1. Buena onda
Say this phrase when someone’s done you a favor or has said something you approve of. It’s similar to saying “cool, thanks” or “nice!” in English. It’s also an adjective you can use to tell someone else that you think they’re cool:
Eres bien buena onda.
You’re really cool.
2. ¡Qué cool!
As a Guatemalan, I had to include this Spanglish phrase because I’ve used it and I’ve heard many others in Central America use it. It means “how cool!” and it’s a direct result of the United States’ linguistic influence on more modern Spanish slang.
3. ¡Qué fresa!
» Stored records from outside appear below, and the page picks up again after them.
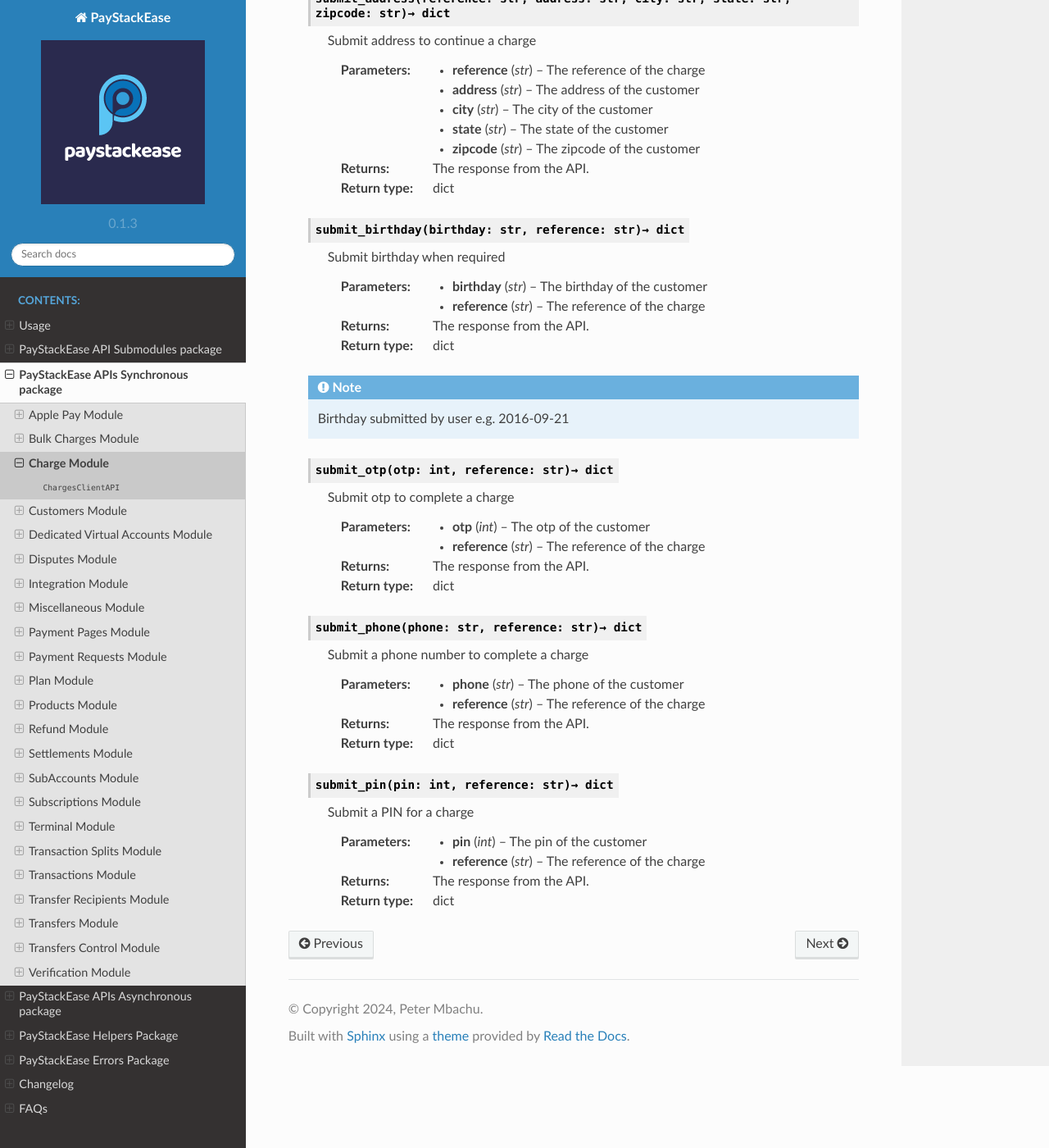
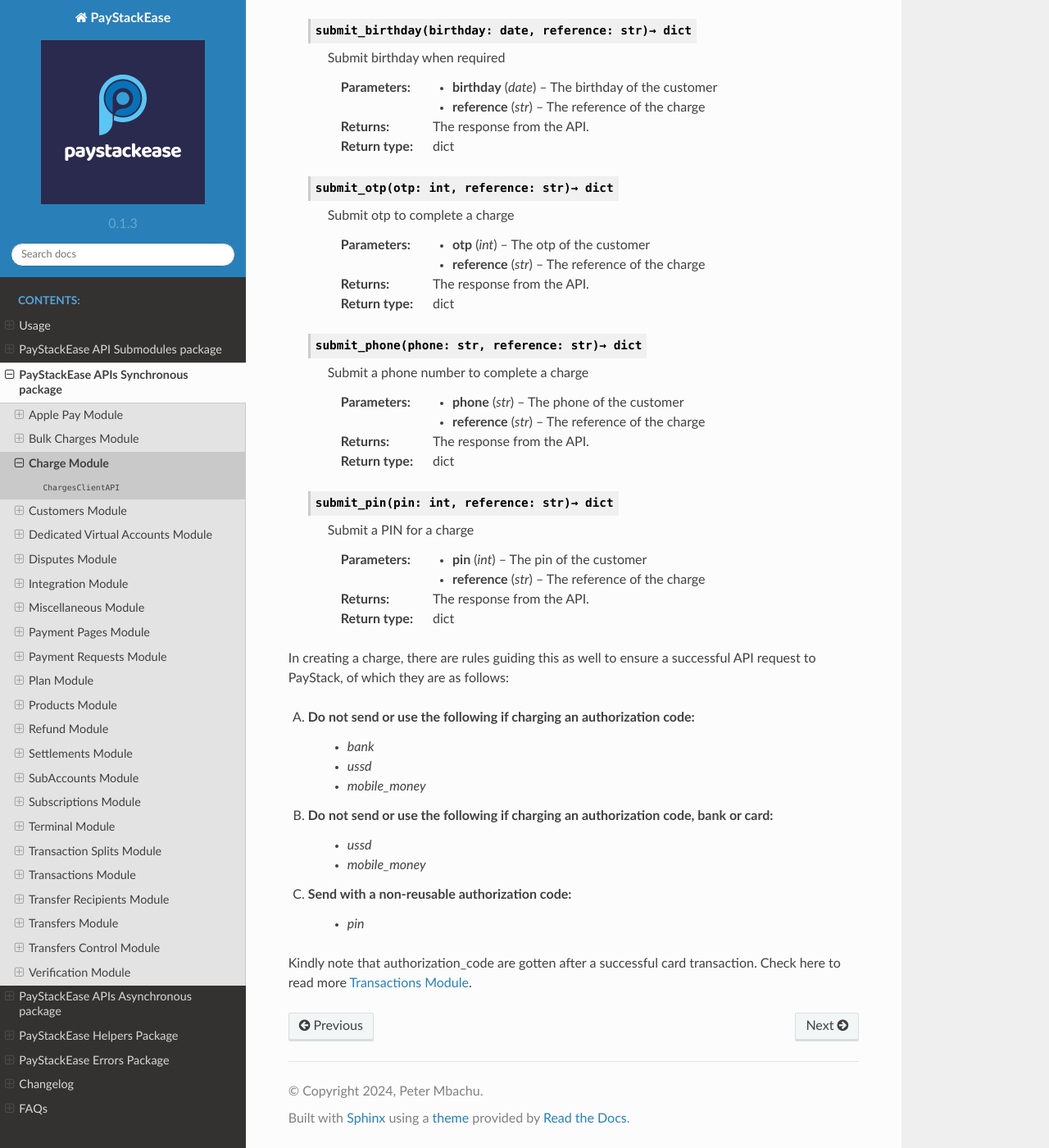
Before and after one commit to cla-bit/PayStackEase, a Sphinx documentation site: the page built from docs/source/charges.rst, in a window 1280 px wide and 1400 px high, scrolled down 1589 px. Shown: the whole window at 82% size. Built offline with Sphinx 7.4.7 and the Read the Docs theme 2.0.0, drawn with Linux system fonts in a browser that asks for light colours; some of the changed text lies outside the part shown.

Commit message:
updated the following async and sync rst files: charges

```diff
--- a/docs/source/charges.rst
+++ b/docs/source/charges.rst
@@ -4,8 +4,12 @@
 
 .. :py:currentmodule:: paystackease.apis.charges
 
+Wrapper for Paystack Charges API. The Charge API allows you to configure payment channel of your
+choice when initiating a payment.
 
-Wrapper for Paystack Charges API. The Charge API allows you to configure payment channel of your choice when initiating a payment.
+To access the Charges API methods, you need to call the ``charges`` instance method from ``PayStackBase``.
+
+Check example on :doc:`paystack`
 
 ------------------------------------------------------------------------------------
 
@@ -93,21 +83,17 @@
         :return: The response from the API.
         :rtype: dict
 
-    .. py:method:: submit_birthday(birthday: str, reference: str)→ dict
+    .. py:method:: submit_birthday(birthday: date, reference: str)→ dict
 
         Submit birthday when required
 
         :param birthday: The birthday of the customer
-        :type birthday: str
+        :type birthday: date
         :param reference: The reference of the charge
         :type reference: str
 
         :return: The response from the API.
         :rtype: dict
-
-    .. note::
-
-        Birthday submitted by user e.g. 2016-09-21
 
     .. py:method:: submit_otp(otp: int, reference: str)→ dict
 
@@ -147,3 +133,21 @@
 
 
 .. _Charges: https://paystack.com/docs/api/charge/
+
+In creating a charge, there are rules guiding this as well to ensure a successful API request to PayStack,
+of which they are as follows:
+
+A. Do not send or use the following if charging an authorization code:
+    * `bank`
+    * `ussd`
+    * `mobile_money`
+
+B. Do not send or use the following if charging an authorization code, bank or card:
+    * `ussd`
+    * `mobile_money`
+
+C. Send with a non-reusable authorization code:
+    * `pin`
+
+Kindly note that authorization_code are gotten after a successful card transaction. Check here to read more
+:doc:`transactions`.
```
Also changed, not shown: other parts of docs/source/charges.rst (+0 -14 lines), docs/source/acharges.rst (+25 -21 lines).
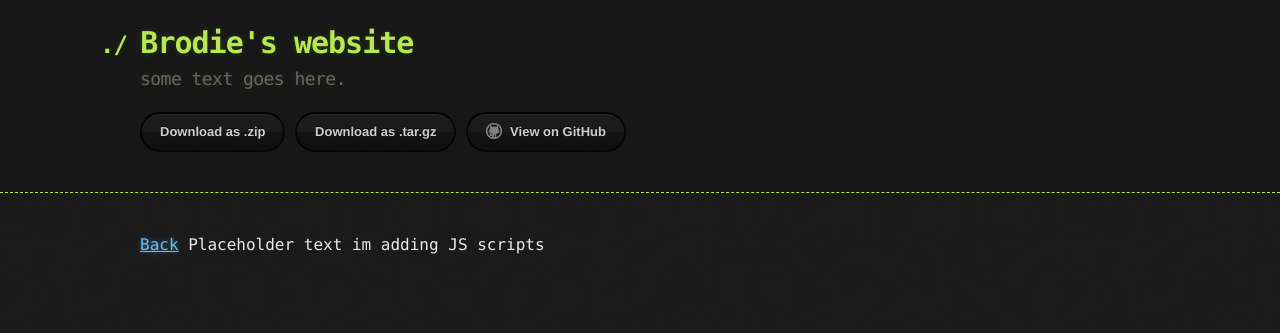
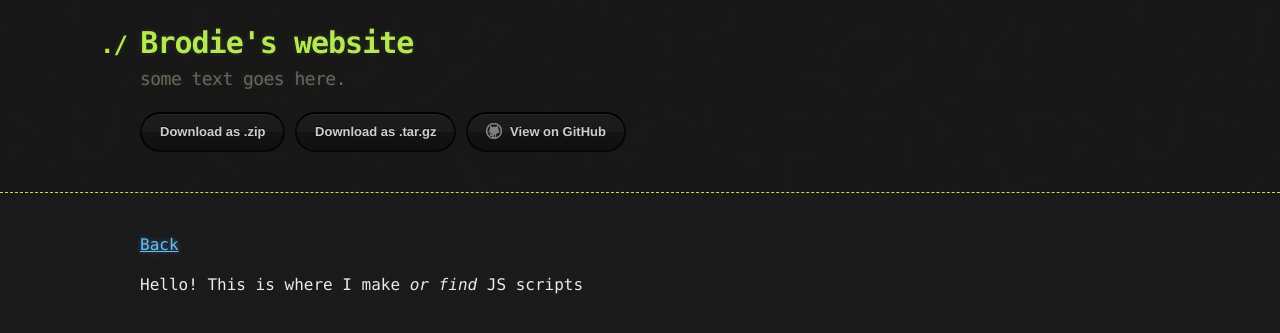
Before and after one commit to TheRealBrodie/TheRealBrodie.github.io, a Jekyll site: the page built from js-scripts.md, in a window 1280 px wide. Shown: the top 333 px of the page. Built offline with Jekyll 4.4.1, drawn with Linux system fonts in a browser that asks for light colours.

Commit message:
Update js-scripts.md

```diff
--- a/js-scripts.md
+++ b/js-scripts.md
@@ -2,5 +2,5 @@
 layout: default
 ---
 [Back](index.html)
-Placeholder text
-im adding JS scripts
+
+Hello! This is where I make _or find_ JS scripts
```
While the word fresa literally means “strawberry,” it’s also a Spanish slang term in Mexico and Central America that describes someone who is stuck up, a snob, or posh. It’s not necessarily a compliment for a person, but it can refer to a fashionable element of something: la gente fresa (the in-crowd). It’s also used to joke around which people in Latin America love to do.
Que presumida esa chica. ¡Es una fresa!
That girl is so conceited. She’s a snob!
4. ¡Qué leche!
Leche means milk but since we’re talking slang here, this phrase means “what luck!” Other possible translations include, “thank God!” “It’s a good thing,” and “we really lucked out.” It’s useful in situations where a person or group has lucked out:
Qué leche que traje dinero en efectivo
Thank God I brought cash.
5. ¿Qué onda?
This phrase means “what’s up?” and it’s common in Mexico and other parts of Central America. It’s literal translation means “what‘s waving?” but its meaning is closer to”how’s your vibe?” It’s a positive way to say hello to someone you know.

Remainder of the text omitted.